Last week the Shackleton Society was honoured to host Miles Cudmore, currently one of only 146 people to have ever run the marathon ‘grand slam’, a marathon on every continent and the North Pole. In fact, when he completed his journey back in 2008, he was only the 30th person to have accomplished this incredible feat, and raised thousands of pounds for Care International and Blood Cancer UK.

Mr Cudmore spoke about his experiences and the challenges of preparing for such different climates, as his running took him from the high mountains of Bhutan to a refugee camp in the Sahara desert, as well as the North Pole and Antarctica.

His eight epic runs included a 50-mile ultra-marathon, which he ran along the Thames Path when it was flooded. Mr Cudmore described having to navigate using the benches along the path, as otherwise he couldn’t see where the path ended and the river began! One of the most surreal experiences was running a marathon on the coast of Chile, where he remember running past ‘loads of seals all barking and making noise’ as if cheering him on his way. The marathon through an Algerian refugee camp was an experience that has stayed with him ever since, describing the people he met as not having much but making him feel ‘incredibly welcomed. To know that any one of us could end up in their situation was very humbling.’

Some of the most challenging aspects of both the training and the actual grand slam came at the extremes of the planet, at the North Pole and Antarctica. At the former, the event organisers have to ‘parachute people in every year to clear a runway before the planes can land’. Neoprene facemasks were essential as even within the tents the temperature never rose above -5 degrees Celsius. There were challenges in the actual running too, as masks can freeze the vapour from your breath and prevent easy breathing. ‘That’s why you prepare for these things and always bring spares’, he said.
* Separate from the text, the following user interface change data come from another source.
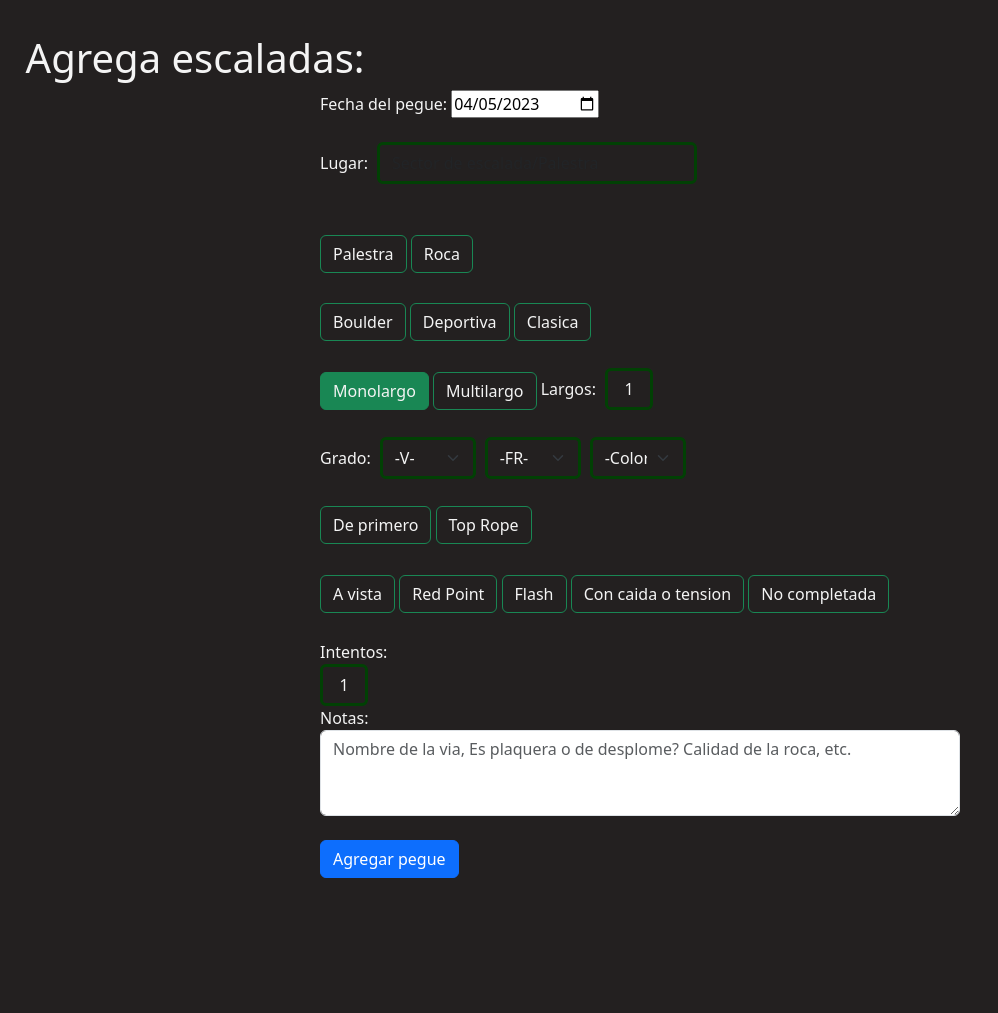
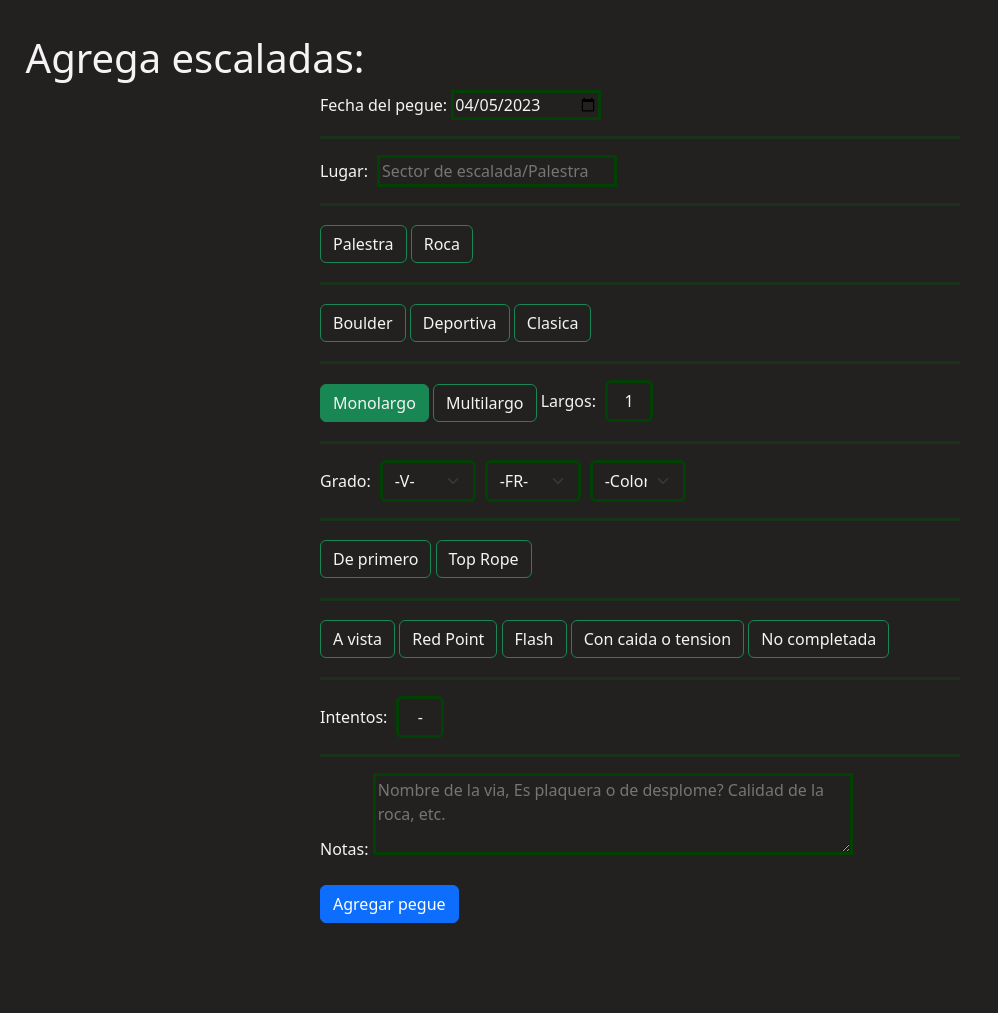
Before and after one commit to NMS47/climbing_log, a Django app: page /add_new_entry in a window 1280 px wide. Shown: the part 56-1069 px from the top of the page, without its empty margins (0-998 px from the left). Before the commit the page ends 934 px from the top, so only its background shows below. Run offline with Django 4.2, Linux system fonts and the light colour scheme; some libraries are stand-ins or nearby versions.

Commit message:
before transforming new entry in grid system

```diff
--- a/climb_log_webapp/static/climb_log_webapp/new_entry.css
+++ b/climb_log_webapp/static/climb_log_webapp/new_entry.css
@@ -1,30 +1,35 @@
+hr {
+    background-color: #026807;
+    border: none;
+    height: 3px !important;
+}
+
+textarea{
+    width: 30rem;
+}
+
 .new_entry {
     width: 40rem;
     margin: auto;
 }
 
-#num-pitches, #place, #grade{
+#place, #grade, .short-num {
     display: inline-flex;
     margin-left: 0.3rem;
 }
 
-#num-pitches, #place, .short-num, .grade, .grade-options{
+.themed, .short-num, .grade{
     background-color: #232020;
     color: #F4F4F4;
     border: #014104;
     border-style: solid;
-    box-shadow: #014104;
 }
- .grade:nth-child(1) {
-    background-color: #232020;
+.grade:nth-child(1) {
     color: #363333;
-    border: #014104;
-    border-style: solid;
-    box-shadow: #014104;
 }
 
 #place{
-    max-width: 20rem;
+    width: 15rem;
 }
 #grade {
     max-width: 6rem;
@@ -34,10 +39,6 @@
 .short-num{
     max-width: 3rem;
     text-align: center;
-    background-color: #232020;
-    color: #F4F4F4;
-    border: #014104;
-    border-style: solid;
 }
 
 .short-num:hover, .short-num:active, .short-num:target, .grade:active, .grade:hover, .grade:checked, .grade:focus {
--- a/climb_log_webapp/static/climb_log_webapp/styles.css
+++ b/climb_log_webapp/static/climb_log_webapp/styles.css
@@ -13,3 +13,8 @@
     padding: 7% 2%;
     color: #F4F4F4;
 }
+
+hr {
+    background-color: #014104;
+    border: none
+}
--- a/climb_log_webapp/templates/climb_log_webapp_ES/new_entry.html
+++ b/climb_log_webapp/templates/climb_log_webapp_ES/new_entry.html
@@ -13,14 +13,17 @@
 <div class="new_entry">
     <form  action="" method="POST">
         {% csrf_token %}
-        <label for="date">Fecha del pegue:</label>
-        <input type="date" name="date" value='{{date_today}}'>
-        <br><br>
+        <div class="form-group">
+            <label for="date">Fecha del pegue:</label>
+            <input class="themed" type="date" name="date" default="{{date_today}}" value="{{date_today}}">
+        </div>
+        <hr>
+
         <div class="form-group">
                 <label for="place">Lugar: </label>
-                <input type="text" class="form-control" placeholder="Sector de escalada/Palestra" aria-label="Sector de escalada/Palestra" aria-describedby="basic-addon1" name="place" id="place">
+                <input class="themed" type="text" class="form-control" placeholder="Sector de escalada/Palestra" aria-label="Sector de escalada/Palestra" aria-describedby="basic-addon1" name="place" id="place">
         </div>
-        <br><br>
+        <hr>
         <div class="radio-selection form-group">
             <input type="radio" class="btn-check" name="enviroment" id="palestra" autocomplete="off">
             <label class="btn btn-outline-success" for="palestra">Palestra</label>
@@ -28,7 +31,7 @@
             <input type="radio" class="btn-check" name="enviroment" id="roca" autocomplete="off">
             <label class="btn btn-outline-success" for="roca">Roca</label>
             </div>
-        <br>
+        <hr>
         <div class="radio-selection form-group">
             <input type="radio" class="btn-check" name="climb-style" id="boulder" autocomplete="off">
             <label class="btn btn-outline-success" for="boulder">Boulder </label>
@@ -39,7 +42,7 @@
             <input type="radio" class="btn-check" name="climb-style" id="trad" autocomplete="off">
             <label class="btn btn-outline-success" for="trad">Clasica</label>
         </div>
-        <br>
+        <hr>
 
         <div class="radio-selection form-group">
             <input type="radio" class="btn-check" name="pitches" id="single-pitch" autocomplete="off"checked>
@@ -48,17 +51,12 @@
             <label class="btn btn-outline-success" for="multi-pitch" >Multilargo</label>
             <label for="num-pitches">Largos:</label>
             <select class="form-control short-num" id="num-pitches">
-                <option>1</option>
-                <option>2</option>
-                <option>3</option>
-                <option>4</option>
-                <option>5</option>
-                <option>6</option>
-                <option>7</option>
-                <option>8</option>
+                {%for num in attempts%}
+                <option value="{{num}}">{{num}}</option>
+                {%endfor%}
             </select>
         </div>
-        <br>
+        <hr>
 
         <div class="select-grade form-group">
             <label for="grade">Grado:</label>
@@ -67,13 +65,14 @@
                 <optgroup label="{{grade_list.0.0}}">
                     <option value="">-{{grade_list.0.0}}-</option>
                 {%  for grade in grade_list.1 %}
-                    <option class="grade-options" value="{{grade}}">{{grade}}</option>
+                    <option class="themed" value="{{grade}}">{{grade}}</option>
                 {%endfor%}
                 </optgroup>
             </select>
             {%endfor%}
         </div>
-        <br>
+        <hr>
+
         <div class="radio-selection form-group">
             <input type="radio" class="btn-check" name="climber_position" id="lead" autocomplete="off">
             <label class="btn btn-outline-success" for="lead">De primero</label>
@@ -81,7 +80,8 @@
             <input type="radio" class="btn-check" name="climber_position" id="top-rope" autocomplete="off">
             <label class="btn btn-outline-success" for="top-rope">Top Rope</label>
         </div>
-        <br>
+        <hr>
+
         <div class="radio-selection form-group">
             <input type="radio" class="btn-check" name="ascent-type" id="onsight" autocomplete="off">
             <label class="btn btn-outline-success" for="onsight">A vista</label>
@@ -98,25 +98,24 @@
             <input type="radio" class="btn-check" name="ascent-type" id="incomplete" autocomplete="off">
             <label class="btn btn-outline-success" for="incomplete">No completada</label>
         </div>
-        <br>
+        <hr>
+
         <div class="form-group">
             <label for="num-attempts">Intentos:</label>
             <select class="form-control short-num" id="num-attempts" name="num-attempts">
-              {%for nun in attempts%}
-              <option>1{{num}}</option>
-              {%endfor%}
-              <option>2</option>
-              <option>3</option>
-              <option>4</option>
-              <option>5</option>
-              <option>6</option>
-              <option>7</option>
-              <option>8</option>
+                <option disabled selected value="">-</option>
+                {%for num in attempts%}
+                <option value="{{num}}">{{num}}</option>
+                {%endfor%}
+
+
             </select>
         </div>
+        <hr>
+
         <div class="form-group">
             <label for="notes">Notas:</label>
-            <textarea class="form-control" id="notes" rows="3" placeholder="Nombre de la via, Es plaquera o de desplome? Calidad de la roca, etc."></textarea>
+            <textarea class="themed" class="form-control" id="notes" rows="3" placeholder="Nombre de la via, Es plaquera o de desplome? Calidad de la roca, etc."></textarea>
           </div>
         <br>
         <input class="btn btn-primary" type="submit" value="Agregar pegue">
--- a/climb_log_webapp/views.py
+++ b/climb_log_webapp/views.py
@@ -14,9 +14,11 @@
     return render(request, 'climb_log_webapp_ES/home.html')
 
 def new_entry(request):
+    numbers = [i for i in range(1,9)]
+    print(numbers)
     return render(request, 'climb_log_webapp_ES/new_entry.html', {'grades_list': grades_list,
                                                                   'date_today':(datetime.today().strftime('%Y-%m-%d')),
-                                                                  'attempts': [i for i in range(1,9)]})
+                                                                  'attempts': numbers})
 
 def login(request):
     return render(request, 'climb_log_webapp_ES/login.html')
```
To prevent people from getting lost, the runners did 10 laps of a marked course, and when they looked at the GPS when they got back, they could see the movement of the ice as they had run.